Although it is clear that criminogenic risk places PMI at risk for criminal justice involvement, we still do not know the nature of this criminogenic–mental illness relationship. Importantly, then, we also do not know how this relationship impacts treatment needs, and of ultimate concern, what this relationship means in terms of individual and societal outcomes. Bartholomew and Morgan1 proposed that “mental illness and criminalness feed each other in a continuous loop” (p. 5) as depicted in Figure 23.1. If Figure 23.1 accurately reflects the relationship between mental illness and criminalness, there would be a complex directionality such that mental illness and criminalness are independent (untreated mental illness results in increased psychiatric recidivism and untreated criminalness results in increased criminal recidivism), but also multidirectional such that untreated mental illness results in increased criminal risk, and vice versa. In this latter relationship, for example, a PMI experiencing decompensation in terms of mental health functioning (e.g. increased symptomatology) will experience reciprocal decompensation in their cognitive and behavioral controls that allow them to manage their criminal risk.

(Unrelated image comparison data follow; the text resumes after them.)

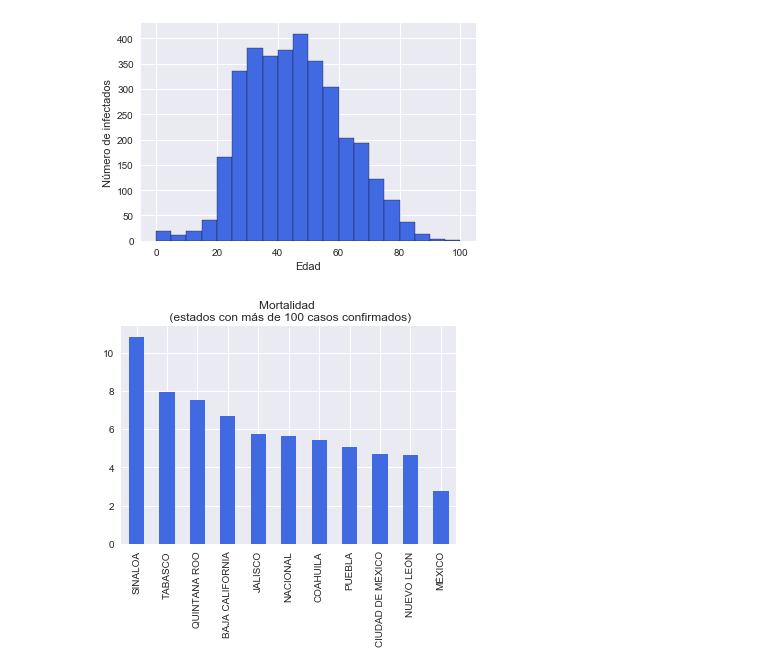
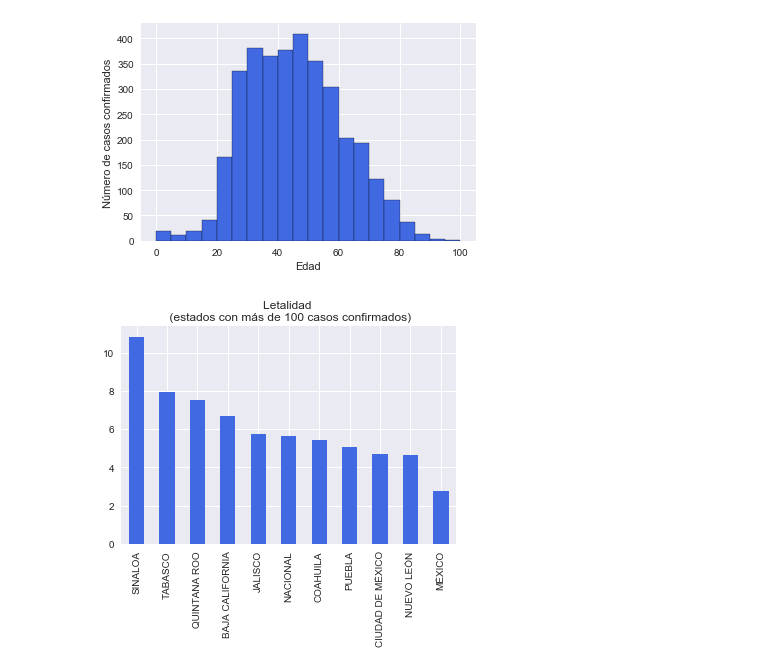
Before and after one commit to carloscerlira/COVIDMEX, a Jupyter notebook: examples/histogram.ipynb, the cells around one changed output. Cells and saved outputs as stored; diff of their text form; code cells hidden in the pictures.

```diff
--- a/examples/histogram.ipynb
+++ b/examples/histogram.ipynb
@@ -11,11 +11,11 @@ mexico = pd.read_csv('../data/confirmedraw.csv')
 # %%
 plt.hist(mexico['Edad'], bins=20, range=(0,100), color='royalblue', histtype='bar', ec='black')
 plt.xlabel('Edad')
-plt.ylabel('Número de infectados')
+plt.ylabel('Número de casos confirmados')
 plt.savefig('images/histograma.png', dpi=400)
 plt.show()
 # %% [output]
-[figure, old version]
+[figure, new version]
 # %%
 confirmedmx = pd.read_csv('../data/time_series_confirmed_MX.csv', index_col=0)
 deathsmx = pd.read_csv('../data/time_series_deaths_MX.csv', index_col=0)
@@ -23,8 +23,8 @@ death_rate = deathsmx['4/9/20'].div(confirmedmx['4/9/20'][confirmedmx['4/9/20']
 death_rate.dropna(inplace=True)
 death_rate.sort_values(ascending=False, inplace=True)
 death_rate.plot.bar(color='royalblue')
-plt.title('Mortalidad \n (estados con más de 100 casos confirmados)')
+plt.title('Letalidad \n (estados con más de 100 casos confirmados)')
 plt.xlabel('')
 plt.show()
 # %% [output]
-[figure, old version]
+[figure, new version]
```
Also changed, not shown: parts of 2 cells of this notebook, 10 other files.
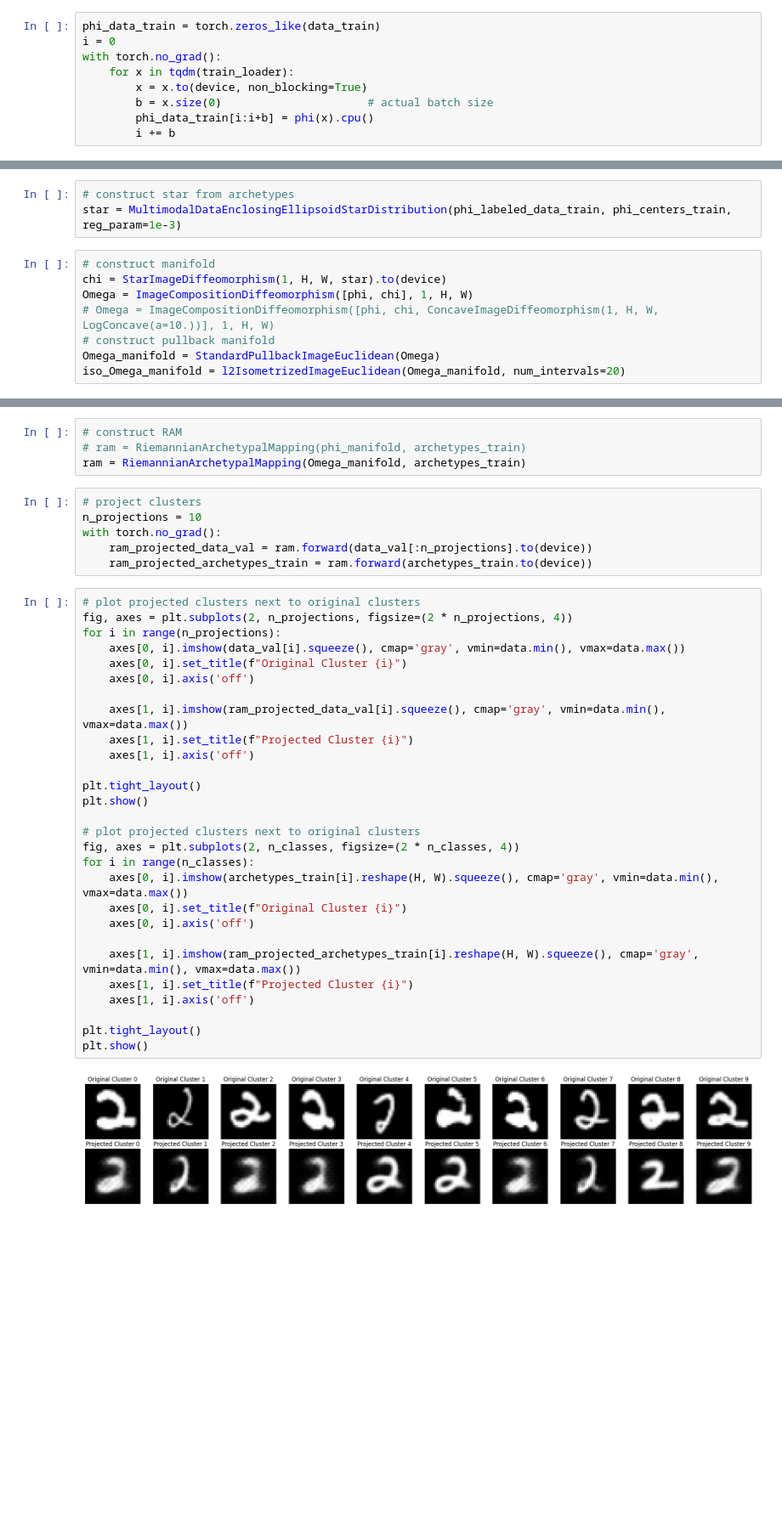
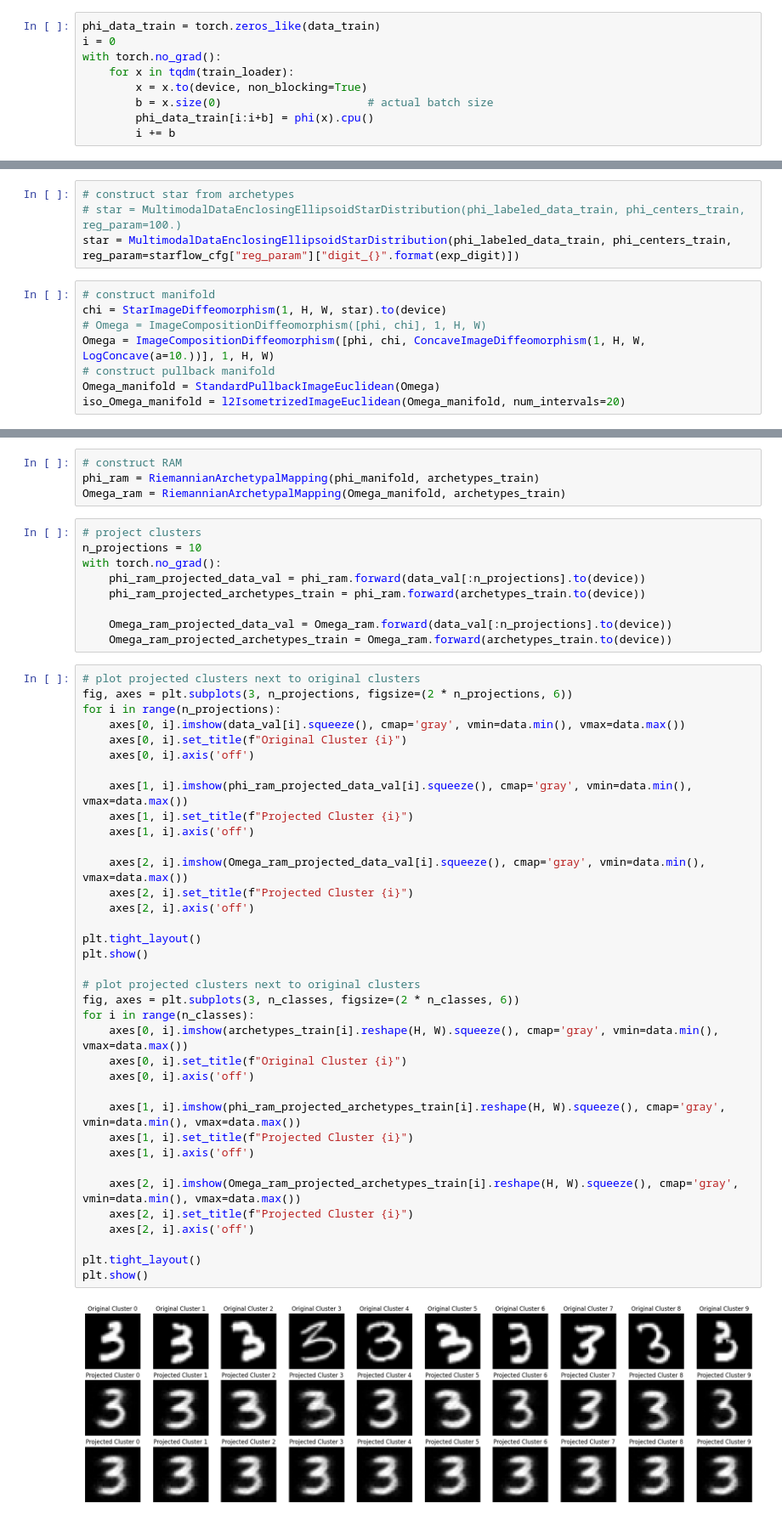
Before and after one commit to wdiepeveen/Riemannian-Archetypal-Analysis, a Jupyter notebook: single_digit_mnist_multi_ellipsoid_starflow.ipynb, the cells around one changed output, grey strips where cells are left out. Shown at 85% size. Drawn from its saved outputs; the diff is of its cells as text; blank space fills up the shorter version.

Commit message:
tried some more on single digits

```diff
--- a/single_digit_mnist_multi_ellipsoid_starflow.ipynb
+++ b/single_digit_mnist_multi_ellipsoid_starflow.ipynb
@@ -495,11 +503,12 @@ Label 9: Center shape: torch.Size([1, 32, 32]), Archetypes shape: torch.Size([1,
 # %%
 # construct star from archetypes
-star = MultimodalDataEnclosingEllipsoidStarDistribution(phi_labeled_data_train, phi_centers_train, reg_param=1e-3)
+# star = MultimodalDataEnclosingEllipsoidStarDistribution(phi_labeled_data_train, phi_centers_train, reg_param=100.)
+star = MultimodalDataEnclosingEllipsoidStarDistribution(phi_labeled_data_train, phi_centers_train, reg_param=starflow_cfg["reg_param"]["digit_{}".format(exp_digit)])
 # %%
 # construct manifold
 chi = StarImageDiffeomorphism(1, H, W, star).to(device)
-Omega = ImageCompositionDiffeomorphism([phi, chi], 1, H, W)
-# Omega = ImageCompositionDiffeomorphism([phi, chi, ConcaveImageDiffeomorphism(1, H, W, LogConcave(a=10.))], 1, H, W)
+# Omega = ImageCompositionDiffeomorphism([phi, chi], 1, H, W)
+Omega = ImageCompositionDiffeomorphism([phi, chi, ConcaveImageDiffeomorphism(1, H, W, LogConcave(a=10.))], 1, H, W)
 # construct pullback manifold
 Omega_manifold = StandardPullbackImageEuclidean(Omega)
 iso_Omega_manifold = l2IsometrizedImageEuclidean(Omega_manifold, num_intervals=20)
@@ -544,40 +553,51 @@ plt.show()
 # %%
 # construct RAM
-# ram = RiemannianArchetypalMapping(phi_manifold, archetypes_train)
-ram = RiemannianArchetypalMapping(Omega_manifold, archetypes_train)
+phi_ram = RiemannianArchetypalMapping(phi_manifold, archetypes_train)
+Omega_ram = RiemannianArchetypalMapping(Omega_manifold, archetypes_train)
 # %%
 # project clusters
 n_projections = 10
 with torch.no_grad():
-    ram_projected_data_val = ram.forward(data_val[:n_projections].to(device))
-    ram_projected_archetypes_train = ram.forward(archetypes_train.to(device))
+    phi_ram_projected_data_val = phi_ram.forward(data_val[:n_projections].to(device))
+    phi_ram_projected_archetypes_train = phi_ram.forward(archetypes_train.to(device))
+
+    Omega_ram_projected_data_val = Omega_ram.forward(data_val[:n_projections].to(device))
+    Omega_ram_projected_archetypes_train = Omega_ram.forward(archetypes_train.to(device))
 # %%
 # plot projected clusters next to original clusters
-fig, axes = plt.subplots(2, n_projections, figsize=(2 * n_projections, 4))
+fig, axes = plt.subplots(3, n_projections, figsize=(2 * n_projections, 6))
 for i in range(n_projections):
     axes[0, i].imshow(data_val[i].squeeze(), cmap='gray', vmin=data.min(), vmax=data.max())
     axes[0, i].set_title(f"Original Cluster {i}")
     axes[0, i].axis('off')
 
-    axes[1, i].imshow(ram_projected_data_val[i].squeeze(), cmap='gray', vmin=data.min(), vmax=data.max())
+    axes[1, i].imshow(phi_ram_projected_data_val[i].squeeze(), cmap='gray', vmin=data.min(), vmax=data.max())
     axes[1, i].set_title(f"Projected Cluster {i}")
     axes[1, i].axis('off')
+
+    axes[2, i].imshow(Omega_ram_projected_data_val[i].squeeze(), cmap='gray', vmin=data.min(), vmax=data.max())
+    axes[2, i].set_title(f"Projected Cluster {i}")
+    axes[2, i].axis('off')
 
 plt.tight_layout()
 plt.show()
 
 # plot projected clusters next to original clusters
-fig, axes = plt.subplots(2, n_classes, figsize=(2 * n_classes, 4))
+fig, axes = plt.subplots(3, n_classes, figsize=(2 * n_classes, 6))
 for i in range(n_classes):
     axes[0, i].imshow(archetypes_train[i].reshape(H, W).squeeze(), cmap='gray', vmin=data.min(), vmax=data.max())
     axes[0, i].set_title(f"Original Cluster {i}")
     axes[0, i].axis('off')
 
-    axes[1, i].imshow(ram_projected_archetypes_train[i].reshape(H, W).squeeze(), cmap='gray', vmin=data.min(), vmax=data.max())
+    axes[1, i].imshow(phi_ram_projected_archetypes_train[i].reshape(H, W).squeeze(), cmap='gray', vmin=data.min(), vmax=data.max())
     axes[1, i].set_title(f"Projected Cluster {i}")
     axes[1, i].axis('off')
 
+    axes[2, i].imshow(Omega_ram_projected_archetypes_train[i].reshape(H, W).squeeze(), cmap='gray', vmin=data.min(), vmax=data.max())
+    axes[2, i].set_title(f"Projected Cluster {i}")
+    axes[2, i].axis('off')
+
 plt.tight_layout()
 plt.show()
 # %% [output]
-[figure, old version]
+[figure, new version]
```
Also changed, not shown: parts of 16 cells of this notebook, 30 other files.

From the Risk-Need-Responsivity (RNR) model, the criminalness-mental illness relationship, as depicted in Figure 23.1, suggests that mental illness may be a responsivity factor for crime, but of equal importance is that criminalness may be a responsivity issue for mental health functioning. The nature of this relationship and the conceptualization of mental illness and criminalness as risk or responsivity factors will, in our opinion, guide the next wave of research. Such research will have practical implications beyond our understanding of this relation with the potential to significantly alter how we approach the issue of mental illness across the criminal justice landscape, and similarly, how we address criminal justice involvement across the mental health landscape. Even as we write this narrative discussing both criminal justice and mental health systems – structured as separate entities in the United States – we recognize that such research may help break the artificial silos that now exist, which put justice-involved PMI in a criminal justice or mental health system vacuum.